Where in the listing does the word "SCOREUSED" appear? Report each line that holds it.
################
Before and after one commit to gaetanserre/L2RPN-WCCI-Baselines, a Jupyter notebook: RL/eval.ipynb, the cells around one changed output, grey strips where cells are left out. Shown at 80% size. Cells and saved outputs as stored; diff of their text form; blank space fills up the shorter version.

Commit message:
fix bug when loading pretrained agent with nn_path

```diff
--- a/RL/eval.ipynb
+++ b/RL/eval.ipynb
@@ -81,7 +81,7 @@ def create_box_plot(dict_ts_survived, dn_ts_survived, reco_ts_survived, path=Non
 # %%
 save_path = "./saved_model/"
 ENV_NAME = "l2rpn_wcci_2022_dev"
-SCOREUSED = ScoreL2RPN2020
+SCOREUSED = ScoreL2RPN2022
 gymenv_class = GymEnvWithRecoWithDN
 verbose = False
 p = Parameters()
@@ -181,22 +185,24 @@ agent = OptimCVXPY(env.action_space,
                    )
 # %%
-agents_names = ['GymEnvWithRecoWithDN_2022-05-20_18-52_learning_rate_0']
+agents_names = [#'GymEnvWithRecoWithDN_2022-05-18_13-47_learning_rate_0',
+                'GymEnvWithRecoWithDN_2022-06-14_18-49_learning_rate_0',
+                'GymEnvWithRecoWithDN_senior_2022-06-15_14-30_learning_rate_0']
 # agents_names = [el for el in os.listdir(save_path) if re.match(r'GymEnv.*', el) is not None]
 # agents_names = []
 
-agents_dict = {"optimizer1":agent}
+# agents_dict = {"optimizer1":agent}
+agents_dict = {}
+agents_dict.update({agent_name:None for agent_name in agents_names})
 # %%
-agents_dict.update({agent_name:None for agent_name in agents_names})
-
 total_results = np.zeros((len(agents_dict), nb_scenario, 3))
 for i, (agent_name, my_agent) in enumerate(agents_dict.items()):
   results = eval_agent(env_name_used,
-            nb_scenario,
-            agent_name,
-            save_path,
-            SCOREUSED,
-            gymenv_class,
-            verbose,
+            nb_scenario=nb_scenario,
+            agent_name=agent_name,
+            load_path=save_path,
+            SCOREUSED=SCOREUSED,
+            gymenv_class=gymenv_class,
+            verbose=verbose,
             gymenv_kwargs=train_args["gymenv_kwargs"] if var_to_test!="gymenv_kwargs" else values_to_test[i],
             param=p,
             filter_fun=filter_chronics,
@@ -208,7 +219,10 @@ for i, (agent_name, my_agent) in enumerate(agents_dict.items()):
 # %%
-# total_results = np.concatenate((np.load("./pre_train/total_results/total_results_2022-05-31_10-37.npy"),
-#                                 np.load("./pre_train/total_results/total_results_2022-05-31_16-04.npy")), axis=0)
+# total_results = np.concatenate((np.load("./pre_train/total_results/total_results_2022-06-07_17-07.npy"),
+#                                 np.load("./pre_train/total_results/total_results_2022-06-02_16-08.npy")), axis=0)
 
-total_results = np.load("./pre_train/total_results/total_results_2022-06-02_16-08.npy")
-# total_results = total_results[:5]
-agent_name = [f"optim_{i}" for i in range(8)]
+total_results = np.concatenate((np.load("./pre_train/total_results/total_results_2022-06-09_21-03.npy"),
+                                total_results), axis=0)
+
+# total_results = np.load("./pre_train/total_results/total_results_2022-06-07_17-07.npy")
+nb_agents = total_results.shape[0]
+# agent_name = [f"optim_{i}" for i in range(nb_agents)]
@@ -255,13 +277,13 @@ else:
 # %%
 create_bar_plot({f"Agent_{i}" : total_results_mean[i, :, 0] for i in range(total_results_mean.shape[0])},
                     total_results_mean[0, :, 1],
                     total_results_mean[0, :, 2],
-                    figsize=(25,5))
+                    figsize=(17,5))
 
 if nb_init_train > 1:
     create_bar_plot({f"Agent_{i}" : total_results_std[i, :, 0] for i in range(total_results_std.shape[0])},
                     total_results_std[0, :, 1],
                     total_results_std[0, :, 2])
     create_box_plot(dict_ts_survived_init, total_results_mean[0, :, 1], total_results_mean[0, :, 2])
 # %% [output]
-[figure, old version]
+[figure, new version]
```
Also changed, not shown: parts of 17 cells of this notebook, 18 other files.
################
▸ Response to the task
-SCOREUSED = ScoreL2RPN2020
+SCOREUSED = ScoreL2RPN2022
-            SCOREUSED,
+            SCOREUSED=SCOREUSED,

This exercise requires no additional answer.